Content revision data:
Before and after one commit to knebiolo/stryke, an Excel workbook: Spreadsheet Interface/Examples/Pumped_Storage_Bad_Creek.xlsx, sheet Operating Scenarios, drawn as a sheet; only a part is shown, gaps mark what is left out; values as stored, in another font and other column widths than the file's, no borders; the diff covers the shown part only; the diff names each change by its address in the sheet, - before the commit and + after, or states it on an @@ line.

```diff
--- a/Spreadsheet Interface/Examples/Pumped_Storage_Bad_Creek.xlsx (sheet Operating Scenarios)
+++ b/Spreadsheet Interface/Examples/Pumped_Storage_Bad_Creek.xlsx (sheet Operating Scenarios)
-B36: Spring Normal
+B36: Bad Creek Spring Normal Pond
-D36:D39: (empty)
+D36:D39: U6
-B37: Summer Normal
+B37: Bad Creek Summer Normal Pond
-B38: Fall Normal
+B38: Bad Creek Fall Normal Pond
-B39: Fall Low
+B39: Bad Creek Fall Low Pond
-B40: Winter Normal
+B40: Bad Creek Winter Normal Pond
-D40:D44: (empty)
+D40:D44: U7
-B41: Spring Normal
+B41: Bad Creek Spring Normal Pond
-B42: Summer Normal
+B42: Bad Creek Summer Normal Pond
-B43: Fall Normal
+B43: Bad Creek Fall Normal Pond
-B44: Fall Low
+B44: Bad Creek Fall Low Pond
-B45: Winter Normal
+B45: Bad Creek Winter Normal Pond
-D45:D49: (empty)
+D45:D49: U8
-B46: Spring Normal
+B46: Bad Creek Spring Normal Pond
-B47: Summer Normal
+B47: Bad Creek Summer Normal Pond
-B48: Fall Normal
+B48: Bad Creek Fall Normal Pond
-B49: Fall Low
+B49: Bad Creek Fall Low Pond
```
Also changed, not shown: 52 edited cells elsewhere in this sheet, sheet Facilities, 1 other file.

▸ ACTIVITY
Every record above must appear again in the answer, unchanged.

▸ ANSWER BOX
Before and after one commit to knebiolo/stryke, an Excel workbook: Spreadsheet Interface/Examples/Pumped_Storage_Bad_Creek.xlsx, sheet Operating Scenarios, drawn as a sheet; only a part is shown, gaps mark what is left out; values as stored, in another font and other column widths than the file's, no borders; the diff covers the shown part only; the diff names each change by its address in the sheet, - before the commit and + after, or states it on an @@ line.

```diff
--- a/Spreadsheet Interface/Examples/Pumped_Storage_Bad_Creek.xlsx (sheet Operating Scenarios)
+++ b/Spreadsheet Interface/Examples/Pumped_Storage_Bad_Creek.xlsx (sheet Operating Scenarios)
-B36: Spring Normal
+B36: Bad Creek Spring Normal Pond
-D36:D39: (empty)
+D36:D39: U6
-B37: Summer Normal
+B37: Bad Creek Summer Normal Pond
-B38: Fall Normal
+B38: Bad Creek Fall Normal Pond
-B39: Fall Low
+B39: Bad Creek Fall Low Pond
-B40: Winter Normal
+B40: Bad Creek Winter Normal Pond
-D40:D44: (empty)
+D40:D44: U7
-B41: Spring Normal
+B41: Bad Creek Spring Normal Pond
-B42: Summer Normal
+B42: Bad Creek Summer Normal Pond
-B43: Fall Normal
+B43: Bad Creek Fall Normal Pond
-B44: Fall Low
+B44: Bad Creek Fall Low Pond
-B45: Winter Normal
+B45: Bad Creek Winter Normal Pond
-D45:D49: (empty)
+D45:D49: U8
-B46: Spring Normal
+B46: Bad Creek Spring Normal Pond
-B47: Summer Normal
+B47: Bad Creek Summer Normal Pond
-B48: Fall Normal
+B48: Bad Creek Fall Normal Pond
-B49: Fall Low
+B49: Bad Creek Fall Low Pond
```
Also changed, not shown: 52 edited cells elsewhere in this sheet, sheet Facilities, 1 other file.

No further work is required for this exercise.